This was the most exciting stretch since I would get to meet my friend in person for the first time. Denver ended up being as beautiful as I had imagined. It was like a beautified, more spacious Minneapolis. As I made it out of the terminal, I spotted my friend almost immediately. It was exciting, but almost awkward because it was like seeing a newscaster in person when you only have seen them on TV. However, we had a blast!

I don't remember everything that I got to do during my stay in Denver, but here are the highlights: I visited lots of pubs, coffee shops, and restaurants; Went to a modern museum; Walked several times up and down the main shopping street downtown; Hiked up a mountain; Hiked up Castle Rock; Took more forms of public transportation than I had ever imagined there was; And went swimming. Overall, it was a beautiful city. Again, I had a bit of a culture shock experiencing homeless life for the first time. There was many homeless individuals and groups roaming the streets commonly talking to themselves. In this case, I had prepared myself to try not to talk with this group of people since I had been warned that they could be dangerous, but it was still mind boggling to my young mind at the time.

Then came the trip back home, which was not as successful as the trip to Denver. I experienced at least a five hour or more delay at the Denver Greyhound station. I was scared, tired, and felt helpless. Little did I know, the Denver Greyhound station is notorious for having all their lines extremely delayed. Eventually, I did manage to get on a bus to the first transfer location, but the employees put my luggage on a different bus than me. I tried to fight for them to be on my own bus, but they refused explaining that it would end up at my ending destination. That was false.

"I was incredibly scared if I was even going to be able to find a ticket back home..."

When I arrived at the first transfer point, which was somewhere in Kansas. Here, I had missed my connecting bus due to the delay in Denver. Fortunately, the employees here were much more kind and got me on a different bus to my next transfer point within 45 minutes. However, this bus did not take me to where I needed to go; It took me from somewhere in Kansas to Indianapolis (I was supposed to go to Des Moines, Iowa). When I got to Indianapolis, the employees were confused as to why the last station sent me here. Indianapolis was the place where tears were shed because I was incredibly scared if I was even going to be able to find a ticket back home instead of continuing to head out East. Thankfully, the employees here managed to reroute me to Chicago, but I had to make a mad dash to the bus since it was due to leave in just a couple minutes. Of course, I managed to make it on the bus.

While Chicago ended up being a piece of cake to have a short layover in, I began to realize how dirty and grimy you get when traveling by bus. Not having access to showers or your luggage is a major downfall to traveling by bus for multiple days. By this point, I at least felt comforted knowing that I was for sure going to make it home in one piece.

Once back home, I came to realize that my luggage in fact had not followed me back. I ended up having to report my luggage as missing and had to wait two weeks for my luggage to arrive after I had arrived home. Long story short, I would never suggest a Greyhound bus when going on long trips, especially if you are going through Denver. Experiencing angry, lying employees is not something anyone should have to deal with. If you don't have access to a car, I would suggest flying.
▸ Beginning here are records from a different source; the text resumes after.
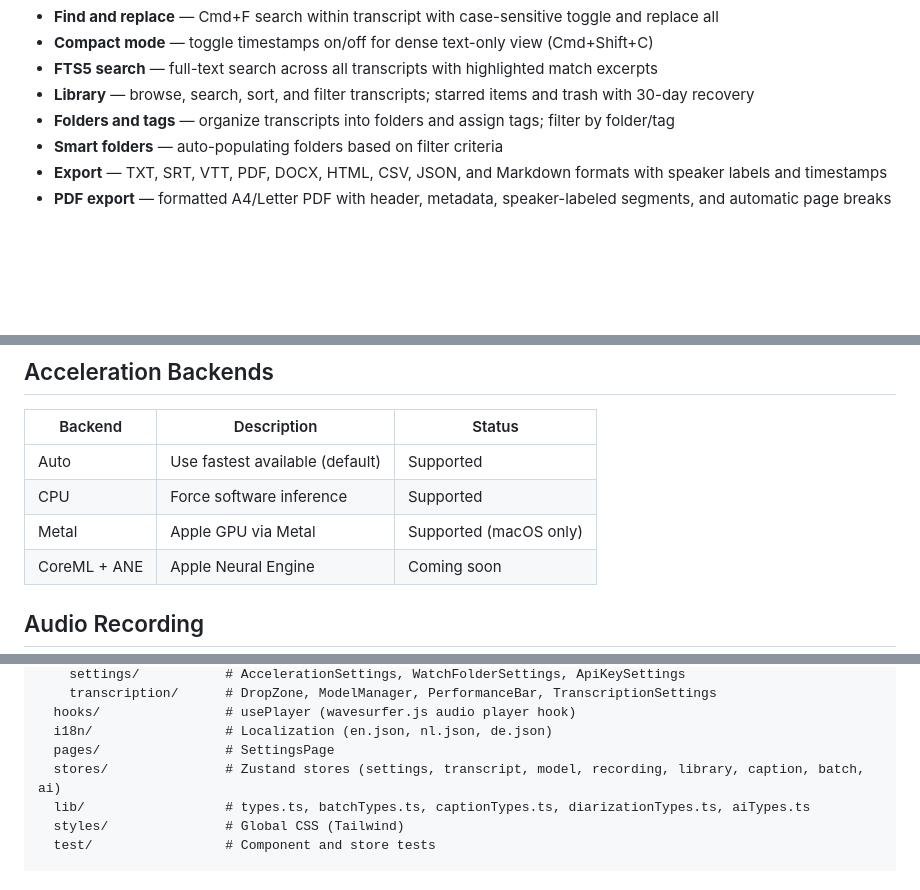
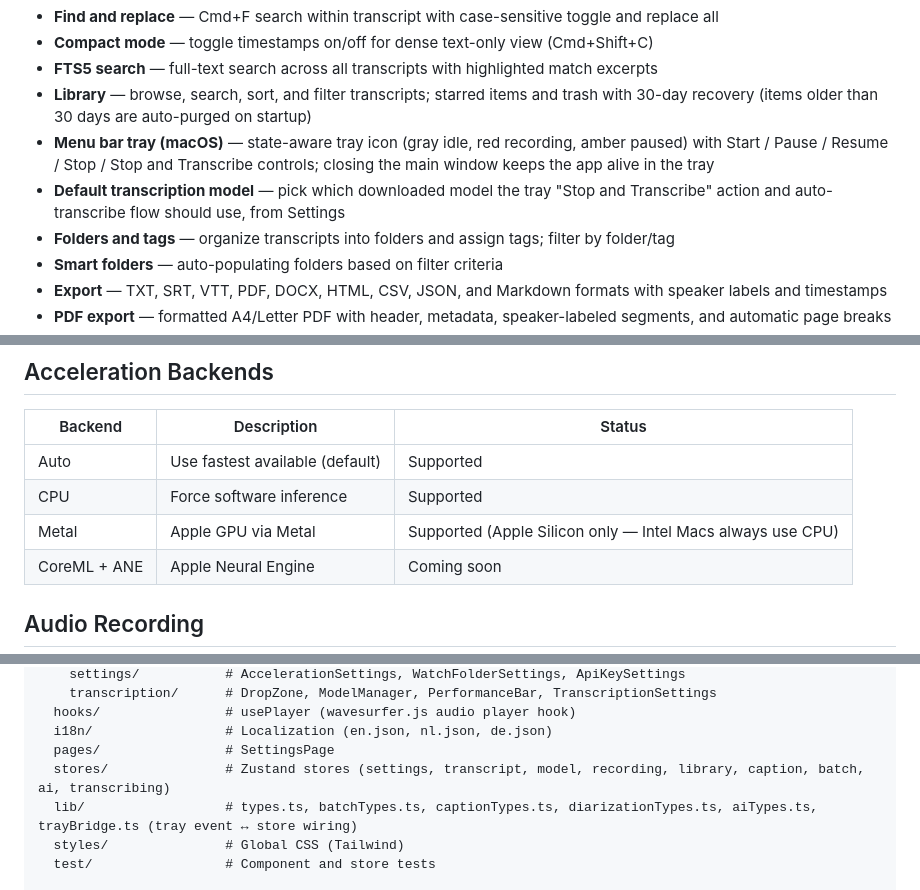
Before and after one commit to Muminur/m, a Markdown page: README.md, 3 parts joined by grey strips. GitHub-like rendering; blank space fills up the shorter version.

Commit message:
docs(readme): document tray, default-model selector, trash auto-purge
Reflects the recent batch of features in user-visible docs:
  - Menu bar tray (macOS) with state-aware icon and Stop/Pause/Resume/
    Stop-and-Transcribe controls; close-to-tray behavior
  - Default Transcription Model selector in Settings (drives tray
    Stop-and-Transcribe and auto-transcribe flow)
  - Trash 30-day window now actively enforced via startup purge
  - Clarify Metal acceleration is Apple Silicon only — Intel Macs
    always use CPU (Metal on Intel produces NaN beam-search output)
  - Project structure: add tray.rs, trayBridge.ts, transcribingStore

```diff
--- a/README.md
+++ b/README.md
@@ -44,7 +44,9 @@ Run `WhisperDesk_*_x64-setup.exe` from the [latest release](https://github.com/M
 - **Find and replace** — Cmd+F search within transcript with case-sensitive toggle and replace all
 - **Compact mode** — toggle timestamps on/off for dense text-only view (Cmd+Shift+C)
 - **FTS5 search** — full-text search across all transcripts with highlighted match excerpts
-- **Library** — browse, search, sort, and filter transcripts; starred items and trash with 30-day recovery
+- **Library** — browse, search, sort, and filter transcripts; starred items and trash with 30-day recovery (items older than 30 days are auto-purged on startup)
+- **Menu bar tray (macOS)** — state-aware tray icon (gray idle, red recording, amber paused) with Start / Pause / Resume / Stop / Stop and Transcribe controls; closing the main window keeps the app alive in the tray
+- **Default transcription model** — pick which downloaded model the tray "Stop and Transcribe" action and auto-transcribe flow should use, from Settings
 - **Folders and tags** — organize transcripts into folders and assign tags; filter by folder/tag
 - **Smart folders** — auto-populating folders based on filter criteria
 - **Export** — TXT, SRT, VTT, PDF, DOCX, HTML, CSV, JSON, and Markdown formats with speaker labels and timestamps
@@ -162,7 +164,7 @@ Migrations live in `src-tauri/migrations/` and run automatically on startup:
 |---------|-------------|--------|
 | Auto | Use fastest available (default) | Supported |
 | CPU | Force software inference | Supported |
-| Metal | Apple GPU via Metal | Supported (macOS only) |
+| Metal | Apple GPU via Metal | Supported (Apple Silicon only — Intel Macs always use CPU) |
 | CoreML + ANE | Apple Neural Engine | Coming soon |
 
 ## Audio Recording
@@ -206,8 +208,8 @@ src/                    # React frontend
   hooks/                # usePlayer (wavesurfer.js audio player hook)
   i18n/                 # Localization (en.json, nl.json, de.json)
   pages/                # SettingsPage
-  stores/               # Zustand stores (settings, transcript, model, recording, library, caption, batch, ai)
-  lib/                  # types.ts, batchTypes.ts, captionTypes.ts, diarizationTypes.ts, aiTypes.ts
+  stores/               # Zustand stores (settings, transcript, model, recording, library, caption, batch, ai, transcribing)
+  lib/                  # types.ts, batchTypes.ts, captionTypes.ts, diarizationTypes.ts, aiTypes.ts, trayBridge.ts (tray event ↔ store wiring)
   styles/               # Global CSS (Tailwind)
   test/                 # Component and store tests
 
```
Also changed, not shown: other parts of README.md (+1 -0 lines).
I will not be taking a Greyhound anymore in the future due to this experience, but since this trip, I have returned to the Denver area due to how much I enjoyed the state of Colorado. If you haven't been out to Colorado, everyone leaves with nothing but great experiences, so I would still suggest it as a must-see. Additionally, I don't regret the trip at all. I believe everyone should have the chance to experience challenges like I did because it really makes a person grow.
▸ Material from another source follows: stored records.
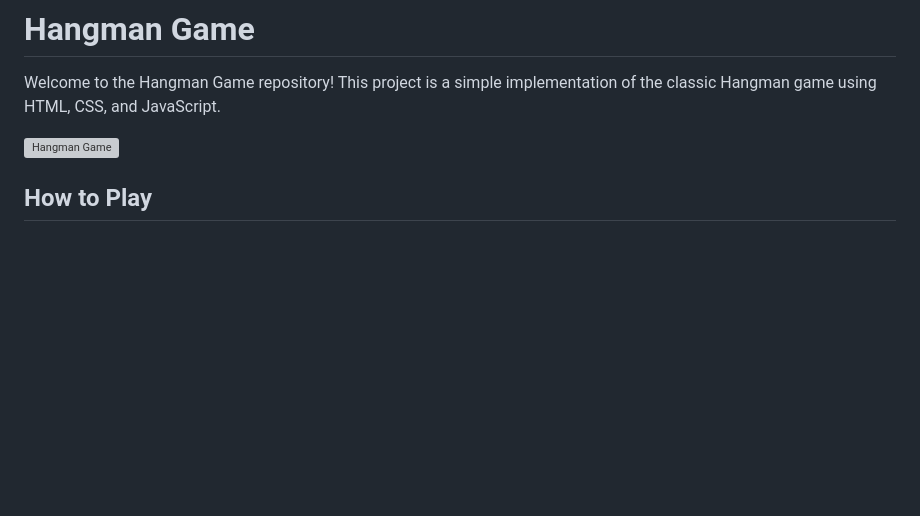
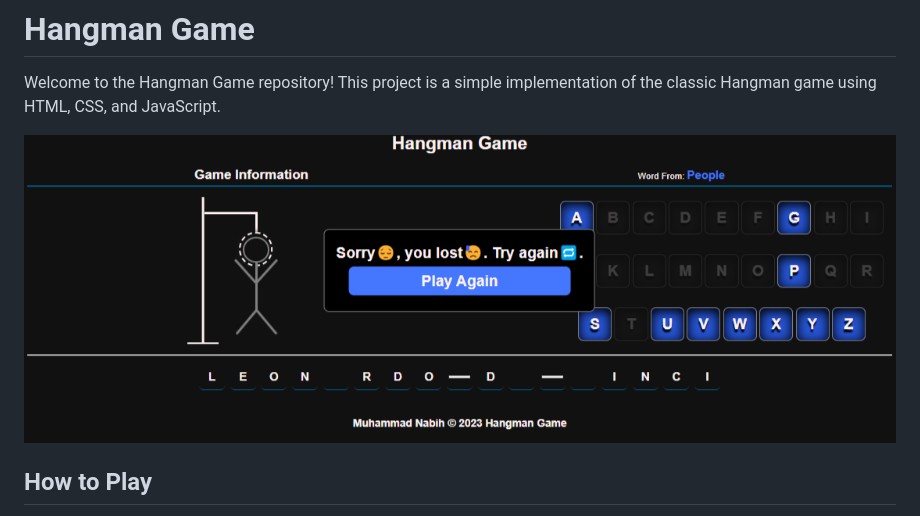
Before and after one commit to muhammad-nabih/Hangman, a Markdown page: Readme.md, the part around the change. Drawn GitHub-style; pictures changed too: Hangman-Game.png (added); blank space fills up the shorter version; grey boxes are pictures that could not be loaded.

```diff
--- a/Readme.md
+++ b/Readme.md
@@ -2,7 +2,7 @@
 
 Welcome to the Hangman Game repository! This project is a simple implementation of the classic Hangman game using HTML, CSS, and JavaScript.
 
-![Hangman Game](screenshot.png)
+![Hangman Game](Hangman-Game.png)
 
 ## How to Play
 
```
Do you have any stories you'd like to share? Leave them in the comments below!